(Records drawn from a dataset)

⟨

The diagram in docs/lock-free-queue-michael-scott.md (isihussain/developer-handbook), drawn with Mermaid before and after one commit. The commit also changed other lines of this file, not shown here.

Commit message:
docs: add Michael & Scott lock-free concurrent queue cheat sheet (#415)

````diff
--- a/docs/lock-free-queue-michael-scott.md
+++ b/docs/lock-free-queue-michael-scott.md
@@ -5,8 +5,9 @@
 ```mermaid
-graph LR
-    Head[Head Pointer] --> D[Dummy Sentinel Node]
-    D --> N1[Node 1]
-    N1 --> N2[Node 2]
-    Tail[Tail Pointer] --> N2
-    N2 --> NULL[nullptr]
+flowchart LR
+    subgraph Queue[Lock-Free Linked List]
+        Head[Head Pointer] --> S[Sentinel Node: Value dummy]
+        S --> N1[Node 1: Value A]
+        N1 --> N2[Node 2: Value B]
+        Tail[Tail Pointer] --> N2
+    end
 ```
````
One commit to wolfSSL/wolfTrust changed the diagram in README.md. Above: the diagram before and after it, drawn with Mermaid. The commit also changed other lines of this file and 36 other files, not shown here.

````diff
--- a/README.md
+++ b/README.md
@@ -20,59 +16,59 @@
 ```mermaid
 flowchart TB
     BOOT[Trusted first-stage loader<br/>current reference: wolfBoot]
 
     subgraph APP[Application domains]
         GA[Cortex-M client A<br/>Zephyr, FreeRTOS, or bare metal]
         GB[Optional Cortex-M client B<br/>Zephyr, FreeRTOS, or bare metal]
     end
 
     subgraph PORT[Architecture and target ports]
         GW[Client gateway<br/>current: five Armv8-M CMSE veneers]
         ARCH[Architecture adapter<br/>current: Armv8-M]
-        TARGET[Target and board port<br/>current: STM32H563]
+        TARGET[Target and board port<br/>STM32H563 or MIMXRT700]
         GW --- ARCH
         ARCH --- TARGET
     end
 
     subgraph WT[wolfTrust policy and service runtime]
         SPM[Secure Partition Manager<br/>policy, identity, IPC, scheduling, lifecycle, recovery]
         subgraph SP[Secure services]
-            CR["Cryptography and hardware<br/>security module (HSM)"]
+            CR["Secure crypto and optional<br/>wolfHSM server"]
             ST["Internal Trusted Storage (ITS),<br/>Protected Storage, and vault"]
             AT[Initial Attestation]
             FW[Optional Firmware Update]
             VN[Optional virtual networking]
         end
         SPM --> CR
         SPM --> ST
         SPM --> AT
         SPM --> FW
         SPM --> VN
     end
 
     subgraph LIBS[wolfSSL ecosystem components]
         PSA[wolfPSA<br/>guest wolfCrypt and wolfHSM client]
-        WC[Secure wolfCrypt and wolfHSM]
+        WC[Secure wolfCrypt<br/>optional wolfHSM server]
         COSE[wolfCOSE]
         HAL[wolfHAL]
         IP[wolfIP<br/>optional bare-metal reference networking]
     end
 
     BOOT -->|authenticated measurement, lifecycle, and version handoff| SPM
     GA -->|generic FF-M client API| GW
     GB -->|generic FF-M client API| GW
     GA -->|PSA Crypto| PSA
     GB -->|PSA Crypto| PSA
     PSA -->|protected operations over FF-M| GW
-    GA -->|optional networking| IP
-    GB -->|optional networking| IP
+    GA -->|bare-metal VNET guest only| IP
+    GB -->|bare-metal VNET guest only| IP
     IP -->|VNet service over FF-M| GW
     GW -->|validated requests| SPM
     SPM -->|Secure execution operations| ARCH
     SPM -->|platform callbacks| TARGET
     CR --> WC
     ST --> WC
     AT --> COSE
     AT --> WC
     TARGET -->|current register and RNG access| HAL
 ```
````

⟩

= Task item =
Reproduce the records above with every character intact.

= Result =
The diagram in docs/lock-free-queue-michael-scott.md (isihussain/developer-handbook), drawn with Mermaid before and after one commit. The commit also changed other lines of this file, not shown here.

Commit message:
docs: add Michael & Scott lock-free concurrent queue cheat sheet (#415)

````diff
--- a/docs/lock-free-queue-michael-scott.md
+++ b/docs/lock-free-queue-michael-scott.md
@@ -5,8 +5,9 @@
 ```mermaid
-graph LR
-    Head[Head Pointer] --> D[Dummy Sentinel Node]
-    D --> N1[Node 1]
-    N1 --> N2[Node 2]
-    Tail[Tail Pointer] --> N2
-    N2 --> NULL[nullptr]
+flowchart LR
+    subgraph Queue[Lock-Free Linked List]
+        Head[Head Pointer] --> S[Sentinel Node: Value dummy]
+        S --> N1[Node 1: Value A]
+        N1 --> N2[Node 2: Value B]
+        Tail[Tail Pointer] --> N2
+    end
 ```
````
One commit to wolfSSL/wolfTrust changed the diagram in README.md. Above: the diagram before and after it, drawn with Mermaid. The commit also changed other lines of this file and 36 other files, not shown here.

````diff
--- a/README.md
+++ b/README.md
@@ -20,59 +16,59 @@
 ```mermaid
 flowchart TB
     BOOT[Trusted first-stage loader<br/>current reference: wolfBoot]
 
     subgraph APP[Application domains]
         GA[Cortex-M client A<br/>Zephyr, FreeRTOS, or bare metal]
         GB[Optional Cortex-M client B<br/>Zephyr, FreeRTOS, or bare metal]
     end
 
     subgraph PORT[Architecture and target ports]
         GW[Client gateway<br/>current: five Armv8-M CMSE veneers]
         ARCH[Architecture adapter<br/>current: Armv8-M]
-        TARGET[Target and board port<br/>current: STM32H563]
+        TARGET[Target and board port<br/>STM32H563 or MIMXRT700]
         GW --- ARCH
         ARCH --- TARGET
     end
 
     subgraph WT[wolfTrust policy and service runtime]
         SPM[Secure Partition Manager<br/>policy, identity, IPC, scheduling, lifecycle, recovery]
         subgraph SP[Secure services]
-            CR["Cryptography and hardware<br/>security module (HSM)"]
+            CR["Secure crypto and optional<br/>wolfHSM server"]
             ST["Internal Trusted Storage (ITS),<br/>Protected Storage, and vault"]
             AT[Initial Attestation]
             FW[Optional Firmware Update]
             VN[Optional virtual networking]
         end
         SPM --> CR
         SPM --> ST
         SPM --> AT
         SPM --> FW
         SPM --> VN
     end
 
     subgraph LIBS[wolfSSL ecosystem components]
         PSA[wolfPSA<br/>guest wolfCrypt and wolfHSM client]
-        WC[Secure wolfCrypt and wolfHSM]
+        WC[Secure wolfCrypt<br/>optional wolfHSM server]
         COSE[wolfCOSE]
         HAL[wolfHAL]
         IP[wolfIP<br/>optional bare-metal reference networking]
     end
 
     BOOT -->|authenticated measurement, lifecycle, and version handoff| SPM
     GA -->|generic FF-M client API| GW
     GB -->|generic FF-M client API| GW
     GA -->|PSA Crypto| PSA
     GB -->|PSA Crypto| PSA
     PSA -->|protected operations over FF-M| GW
-    GA -->|optional networking| IP
-    GB -->|optional networking| IP
+    GA -->|bare-metal VNET guest only| IP
+    GB -->|bare-metal VNET guest only| IP
     IP -->|VNet service over FF-M| GW
     GW -->|validated requests| SPM
     SPM -->|Secure execution operations| ARCH
     SPM -->|platform callbacks| TARGET
     CR --> WC
     ST --> WC
     AT --> COSE
     AT --> WC
     TARGET -->|current register and RNG access| HAL
 ```
````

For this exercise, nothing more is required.